- _YOUR OBJECTIVE_: In your copy, repeat each record exactly and include no pictures.

- _SUPPLIED DATA_:
........

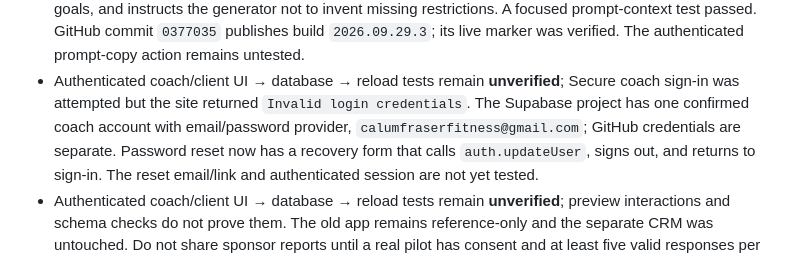
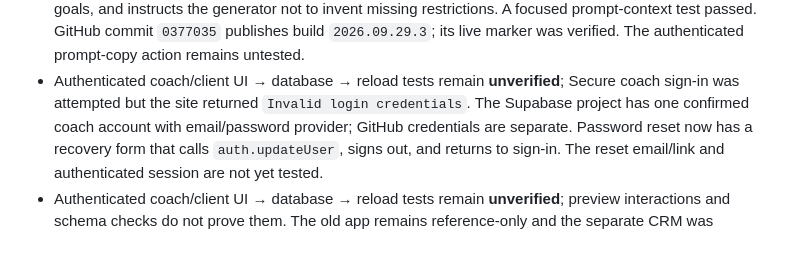
Before and after one commit to calumfraserfitness-code/thelegaledge, a Markdown page: PROJECT_STATE.md, the part around the change. Rendered like a GitHub page.

Commit message:
Keep account identifier out of project notes

```diff
--- a/PROJECT_STATE.md
+++ b/PROJECT_STATE.md
@@ -33,8 +33,8 @@ Last updated: 29 September 2026
   The authenticated prompt-copy action remains untested.
 - Authenticated coach/client UI → database → reload tests remain **unverified**;
   Secure coach sign-in was attempted but the site returned `Invalid login credentials`.
-  The Supabase project has one confirmed coach account with email/password provider,
-  `calumfraserfitness@gmail.com`; GitHub credentials are separate. Password reset
+  The Supabase project has one confirmed coach account with email/password provider;
+  GitHub credentials are separate. Password reset
   now has a recovery form that calls `auth.updateUser`, signs out, and returns to
   sign-in. The reset email/link and authenticated session are not yet tested.
 - Authenticated coach/client UI → database → reload tests remain **unverified**;
```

........

- _SOLUTION TO THIS EXERCISE_:
Before and after one commit to calumfraserfitness-code/thelegaledge, a Markdown page: PROJECT_STATE.md, the part around the change. Rendered like a GitHub page.

Commit message:
Keep account identifier out of project notes

```diff
--- a/PROJECT_STATE.md
+++ b/PROJECT_STATE.md
@@ -33,8 +33,8 @@ Last updated: 29 September 2026
   The authenticated prompt-copy action remains untested.
 - Authenticated coach/client UI → database → reload tests remain **unverified**;
   Secure coach sign-in was attempted but the site returned `Invalid login credentials`.
-  The Supabase project has one confirmed coach account with email/password provider,
-  `calumfraserfitness@gmail.com`; GitHub credentials are separate. Password reset
+  The Supabase project has one confirmed coach account with email/password provider;
+  GitHub credentials are separate. Password reset
   now has a recovery form that calls `auth.updateUser`, signs out, and returns to
   sign-in. The reset email/link and authenticated session are not yet tested.
 - Authenticated coach/client UI → database → reload tests remain **unverified**;
```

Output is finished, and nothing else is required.